62Narcissistic Personality Disorder characterized by extreme feelings of self-importance, a high need for admiration, and a lack of empathy.They exaggerate their achievements, expecting others to recognize them as being superiorParis Hilton?
63Narcissistic Personality Disorder They tend to be choosy about picking friends, since they believe that not just anyone is worthy of being their friend.They are generally uninterested in the feelings of others and may take advantage of them.
64Schizoid Personality Disorder People with schizoid personality disorder avoid relationships and do not show much emotionThey genuinely prefer to be alone and do not secretly wish for popularity.
65Schizoid Personality Disorder They tend to seek jobs that require little social contactTheir social skills are often weak and they do not show a need for attention or acceptanceThey are perceived as humorless and distant and often are termed "loners."
66Avoidant Personality Disorder characterized by a pervasive pattern of social inhibition, feelings of inadequacy, and extreme sensitivity to negative evaluation.consider themselves to be socially inept or personally unappealing, and avoid social interaction for fear of being ridiculed or humiliated.
67Narrative AssignmentIt’s all about HER!Why does Lisa demand so much attention? Perhaps you know someone like Lisa. At parties, she always steers the conversation back to herself. She makes sure everyone knows how important, accomplished, and intelligent she is. If Lisa doesn’t get the admiration she thinks she deserves, she’ll move on to another group and take over their conversation. She thinks nothing of telling-not asking, telling-someone to get her a plate of food or something to drink. Talking to Lisa after the party, you can see another side of her personality. Even though there were plenty of guys paying attention to her, she still envied Julia for talking to the new Swedish exchange student.
68What makes Lisa act the way she does What makes Lisa act the way she does? She may actually have a personality disorder named after narcissus, a youth in a Greek myth who fell in love with his own reflection.
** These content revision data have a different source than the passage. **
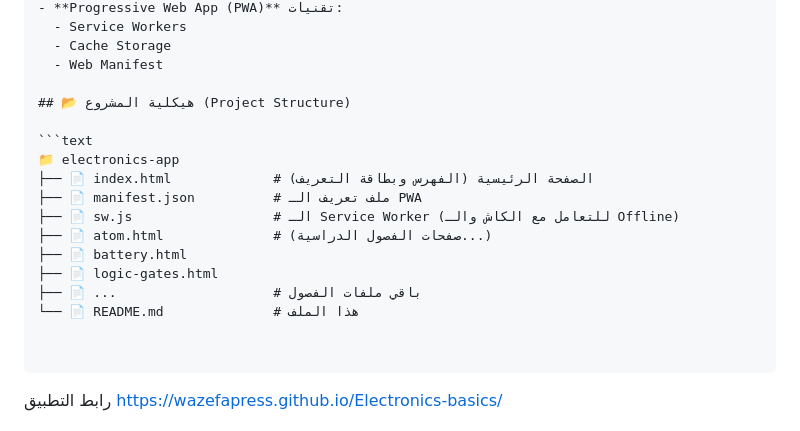
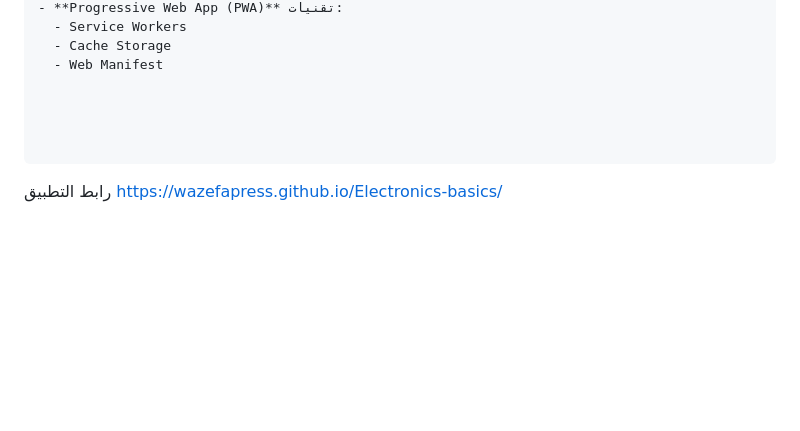
Before and after one commit to wazefapress/Electronics-basics, a Markdown page: README.md, the part around the change. Drawn GitHub-style; blank space fills up the shorter version.

Commit message:
Remove project structure section
Removed project structure section from README.

````diff
--- a/README.md
+++ b/README.md
@@ -46,18 +46,7 @@
   - Cache Storage
   - Web Manifest
 
-## 📂 هيكلية المشروع (Project Structure)
 
-```text
-📁 electronics-app
-├── 📄 index.html             # الصفحة الرئيسية (الفهرس وبطاقة التعريف)
-├── 📄 manifest.json          # ملف تعريف الـ PWA
-├── 📄 sw.js                  # الـ Service Worker (للتعامل مع الكاش والـ Offline)
-├── 📄 atom.html              # (صفحات الفصول الدراسية...)
-├── 📄 battery.html
-├── 📄 logic-gates.html
-├── 📄 ...                    # باقي ملفات الفصول
-└── 📄 README.md              # هذا الملف
 
 
 ```
````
That condition is called narcissistic personality disorder.Narrative:Choose three of the personality disorders we’ve discussed in class and write more profiles of people with personality disorders. These should resemble the example of Lisa above in length and content.Worth 15 points